▸ Your objective
Among the entries, which lines carry the string "Also"? Copy each of them.
* * *
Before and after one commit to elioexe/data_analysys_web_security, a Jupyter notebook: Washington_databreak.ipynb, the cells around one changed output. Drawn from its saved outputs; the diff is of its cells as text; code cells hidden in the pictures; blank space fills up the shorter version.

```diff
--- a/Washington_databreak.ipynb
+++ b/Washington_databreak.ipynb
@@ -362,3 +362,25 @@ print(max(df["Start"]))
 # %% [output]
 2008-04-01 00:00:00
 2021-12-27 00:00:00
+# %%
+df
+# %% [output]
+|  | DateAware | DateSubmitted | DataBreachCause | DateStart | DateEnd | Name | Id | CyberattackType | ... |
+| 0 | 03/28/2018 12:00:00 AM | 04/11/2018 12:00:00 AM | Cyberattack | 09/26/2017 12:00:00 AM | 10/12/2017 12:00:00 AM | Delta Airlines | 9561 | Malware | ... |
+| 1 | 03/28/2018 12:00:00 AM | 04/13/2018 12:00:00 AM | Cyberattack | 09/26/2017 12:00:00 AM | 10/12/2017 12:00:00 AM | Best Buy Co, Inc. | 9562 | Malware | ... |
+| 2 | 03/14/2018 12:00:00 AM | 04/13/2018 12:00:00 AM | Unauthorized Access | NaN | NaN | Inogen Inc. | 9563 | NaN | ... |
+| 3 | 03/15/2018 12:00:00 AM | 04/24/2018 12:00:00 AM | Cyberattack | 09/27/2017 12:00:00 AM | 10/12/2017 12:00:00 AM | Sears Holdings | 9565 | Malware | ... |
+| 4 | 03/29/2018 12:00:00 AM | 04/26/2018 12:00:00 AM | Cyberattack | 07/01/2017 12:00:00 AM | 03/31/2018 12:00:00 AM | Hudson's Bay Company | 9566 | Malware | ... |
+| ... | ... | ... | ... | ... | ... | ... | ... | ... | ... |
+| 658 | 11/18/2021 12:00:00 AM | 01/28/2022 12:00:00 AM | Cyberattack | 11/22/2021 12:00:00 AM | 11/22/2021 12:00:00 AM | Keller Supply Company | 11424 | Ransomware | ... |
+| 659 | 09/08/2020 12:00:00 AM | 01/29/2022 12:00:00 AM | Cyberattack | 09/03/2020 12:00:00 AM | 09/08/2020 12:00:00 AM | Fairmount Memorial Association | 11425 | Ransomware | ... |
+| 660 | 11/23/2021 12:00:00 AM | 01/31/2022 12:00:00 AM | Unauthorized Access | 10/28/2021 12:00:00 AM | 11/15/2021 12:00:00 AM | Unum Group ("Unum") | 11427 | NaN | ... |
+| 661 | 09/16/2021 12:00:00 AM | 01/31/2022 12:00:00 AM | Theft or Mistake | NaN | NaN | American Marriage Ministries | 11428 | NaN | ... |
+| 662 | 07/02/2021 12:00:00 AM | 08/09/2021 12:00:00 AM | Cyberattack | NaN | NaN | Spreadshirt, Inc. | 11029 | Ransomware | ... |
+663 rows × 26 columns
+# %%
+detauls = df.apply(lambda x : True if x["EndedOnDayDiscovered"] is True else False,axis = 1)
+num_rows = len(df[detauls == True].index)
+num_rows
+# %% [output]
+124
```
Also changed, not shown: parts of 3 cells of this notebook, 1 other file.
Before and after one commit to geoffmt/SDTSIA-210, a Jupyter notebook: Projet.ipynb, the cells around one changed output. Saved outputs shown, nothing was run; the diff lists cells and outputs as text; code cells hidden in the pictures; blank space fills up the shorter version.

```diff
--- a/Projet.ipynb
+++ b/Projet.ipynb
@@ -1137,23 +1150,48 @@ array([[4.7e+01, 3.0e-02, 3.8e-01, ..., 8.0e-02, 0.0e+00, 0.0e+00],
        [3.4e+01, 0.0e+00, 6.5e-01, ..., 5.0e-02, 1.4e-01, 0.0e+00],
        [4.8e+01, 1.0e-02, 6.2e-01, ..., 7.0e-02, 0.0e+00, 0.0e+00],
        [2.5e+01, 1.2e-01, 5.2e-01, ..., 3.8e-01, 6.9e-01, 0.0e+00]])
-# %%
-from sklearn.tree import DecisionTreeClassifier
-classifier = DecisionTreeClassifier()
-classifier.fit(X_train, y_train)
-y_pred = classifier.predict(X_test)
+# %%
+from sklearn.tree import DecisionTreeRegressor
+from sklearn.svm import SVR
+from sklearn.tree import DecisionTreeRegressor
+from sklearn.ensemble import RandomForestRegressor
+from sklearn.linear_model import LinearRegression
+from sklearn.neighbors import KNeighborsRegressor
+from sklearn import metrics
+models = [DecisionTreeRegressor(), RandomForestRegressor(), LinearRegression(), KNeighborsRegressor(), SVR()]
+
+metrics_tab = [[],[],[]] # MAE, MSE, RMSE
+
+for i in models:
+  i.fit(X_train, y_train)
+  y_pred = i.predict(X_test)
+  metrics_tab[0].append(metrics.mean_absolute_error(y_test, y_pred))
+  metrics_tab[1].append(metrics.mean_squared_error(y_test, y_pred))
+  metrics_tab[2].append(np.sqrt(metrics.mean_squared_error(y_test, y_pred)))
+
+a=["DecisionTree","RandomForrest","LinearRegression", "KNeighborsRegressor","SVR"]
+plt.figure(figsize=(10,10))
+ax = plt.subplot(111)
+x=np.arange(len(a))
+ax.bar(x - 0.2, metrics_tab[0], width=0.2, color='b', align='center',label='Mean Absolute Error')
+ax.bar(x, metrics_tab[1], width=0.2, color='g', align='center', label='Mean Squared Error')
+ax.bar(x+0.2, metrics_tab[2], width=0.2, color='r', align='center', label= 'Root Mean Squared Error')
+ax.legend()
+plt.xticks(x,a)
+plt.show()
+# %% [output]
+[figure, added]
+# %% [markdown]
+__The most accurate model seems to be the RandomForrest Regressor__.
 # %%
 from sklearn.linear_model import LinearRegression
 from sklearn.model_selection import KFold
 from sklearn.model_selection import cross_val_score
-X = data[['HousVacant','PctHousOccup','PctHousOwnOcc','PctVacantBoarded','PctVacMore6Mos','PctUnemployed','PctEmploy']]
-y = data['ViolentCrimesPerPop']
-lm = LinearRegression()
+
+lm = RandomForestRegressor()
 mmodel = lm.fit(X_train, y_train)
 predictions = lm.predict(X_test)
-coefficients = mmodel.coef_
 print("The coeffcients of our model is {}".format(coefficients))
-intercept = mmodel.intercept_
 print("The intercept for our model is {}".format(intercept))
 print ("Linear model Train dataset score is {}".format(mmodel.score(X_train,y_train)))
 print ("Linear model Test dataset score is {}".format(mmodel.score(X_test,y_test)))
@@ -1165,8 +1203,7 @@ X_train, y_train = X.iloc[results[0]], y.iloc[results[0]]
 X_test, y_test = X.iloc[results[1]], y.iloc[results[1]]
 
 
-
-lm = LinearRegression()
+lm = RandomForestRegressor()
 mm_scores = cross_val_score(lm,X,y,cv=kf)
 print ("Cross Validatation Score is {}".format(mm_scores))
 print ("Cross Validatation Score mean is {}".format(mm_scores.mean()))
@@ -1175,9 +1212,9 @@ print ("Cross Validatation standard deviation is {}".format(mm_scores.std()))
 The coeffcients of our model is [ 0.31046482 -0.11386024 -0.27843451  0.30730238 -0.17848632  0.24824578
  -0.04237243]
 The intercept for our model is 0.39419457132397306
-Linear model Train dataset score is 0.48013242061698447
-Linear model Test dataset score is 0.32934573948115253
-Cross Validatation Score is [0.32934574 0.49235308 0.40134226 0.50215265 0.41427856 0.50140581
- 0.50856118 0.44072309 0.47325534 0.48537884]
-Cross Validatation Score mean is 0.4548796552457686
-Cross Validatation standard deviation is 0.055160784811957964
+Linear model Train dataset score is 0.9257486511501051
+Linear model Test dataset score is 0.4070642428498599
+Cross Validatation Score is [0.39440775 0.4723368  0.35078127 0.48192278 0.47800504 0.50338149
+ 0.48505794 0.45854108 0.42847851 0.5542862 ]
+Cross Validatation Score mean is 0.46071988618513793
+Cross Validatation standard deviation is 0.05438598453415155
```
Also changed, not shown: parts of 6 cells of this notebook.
* * *
▸ Written solution
Also changed, not shown: parts of 3 cells of this notebook, 1 other file.
Also changed, not shown: parts of 6 cells of this notebook.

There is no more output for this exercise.